+++ EXERCISE MATERIALS

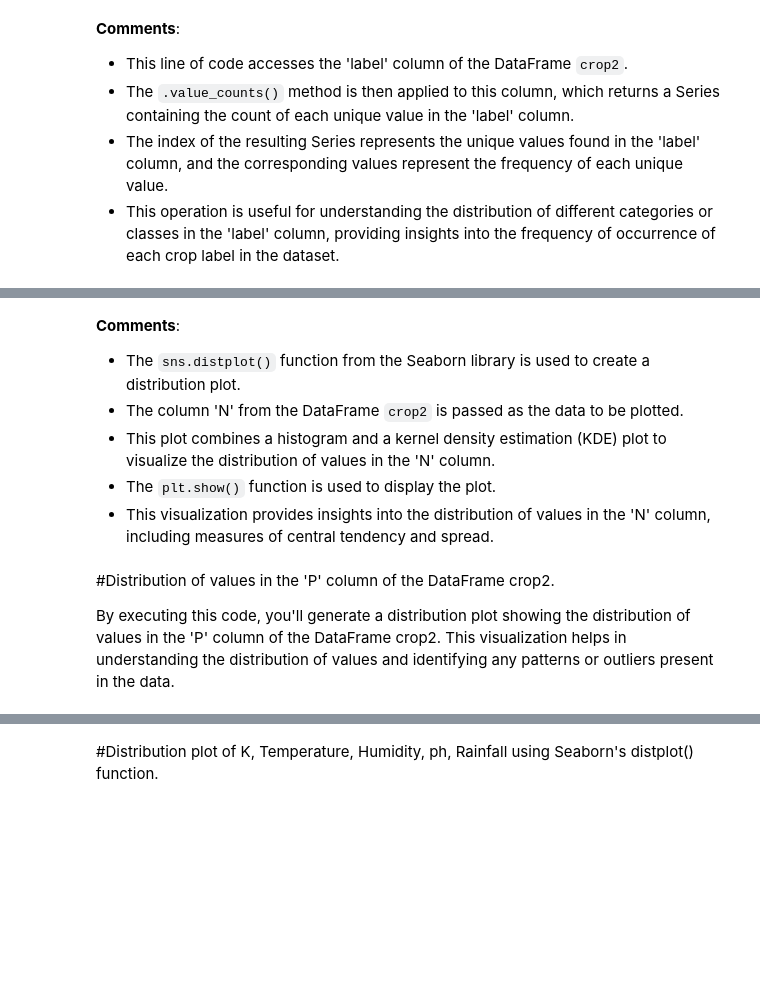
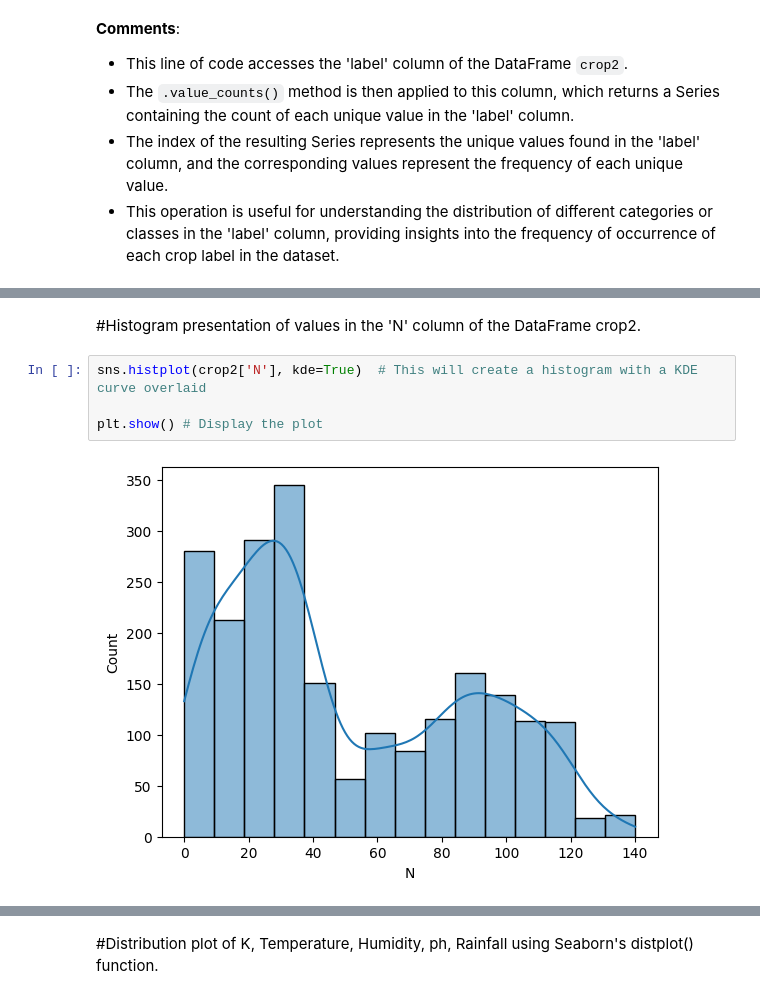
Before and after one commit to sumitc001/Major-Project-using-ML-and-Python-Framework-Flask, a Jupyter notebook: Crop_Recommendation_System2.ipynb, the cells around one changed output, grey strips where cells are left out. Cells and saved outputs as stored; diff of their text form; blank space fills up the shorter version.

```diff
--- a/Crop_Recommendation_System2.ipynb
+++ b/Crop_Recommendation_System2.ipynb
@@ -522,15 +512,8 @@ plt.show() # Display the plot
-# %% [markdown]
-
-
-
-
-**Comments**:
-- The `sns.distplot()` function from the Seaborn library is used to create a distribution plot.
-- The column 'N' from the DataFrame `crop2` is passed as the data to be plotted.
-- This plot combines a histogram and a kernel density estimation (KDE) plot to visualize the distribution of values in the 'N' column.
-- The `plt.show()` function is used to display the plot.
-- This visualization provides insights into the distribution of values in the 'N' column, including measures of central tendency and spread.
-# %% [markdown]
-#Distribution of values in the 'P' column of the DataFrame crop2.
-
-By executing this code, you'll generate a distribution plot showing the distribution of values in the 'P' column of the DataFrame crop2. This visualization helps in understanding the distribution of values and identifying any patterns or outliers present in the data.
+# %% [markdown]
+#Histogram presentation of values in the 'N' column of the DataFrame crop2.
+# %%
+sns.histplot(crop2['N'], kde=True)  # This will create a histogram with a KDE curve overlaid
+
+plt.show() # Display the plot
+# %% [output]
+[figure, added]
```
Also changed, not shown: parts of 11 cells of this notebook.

++++++

Set apart and copy each line of the records that holds the word "column".

[RESPONSE FOR THIS EXERCISE]:
-- The column 'N' from the DataFrame `crop2` is passed as the data to be plotted.
-- This plot combines a histogram and a kernel density estimation (KDE) plot to visualize the distribution of values in the 'N' column.
-- This visualization provides insights into the distribution of values in the 'N' column, including measures of central tendency and spread.
-#Distribution of values in the 'P' column of the DataFrame crop2.
-By executing this code, you'll generate a distribution plot showing the distribution of values in the 'P' column of the DataFrame crop2. This visualization helps in understanding the distribution of values and identifying any patterns or outliers present in the data.
+#Histogram presentation of values in the 'N' column of the DataFrame crop2.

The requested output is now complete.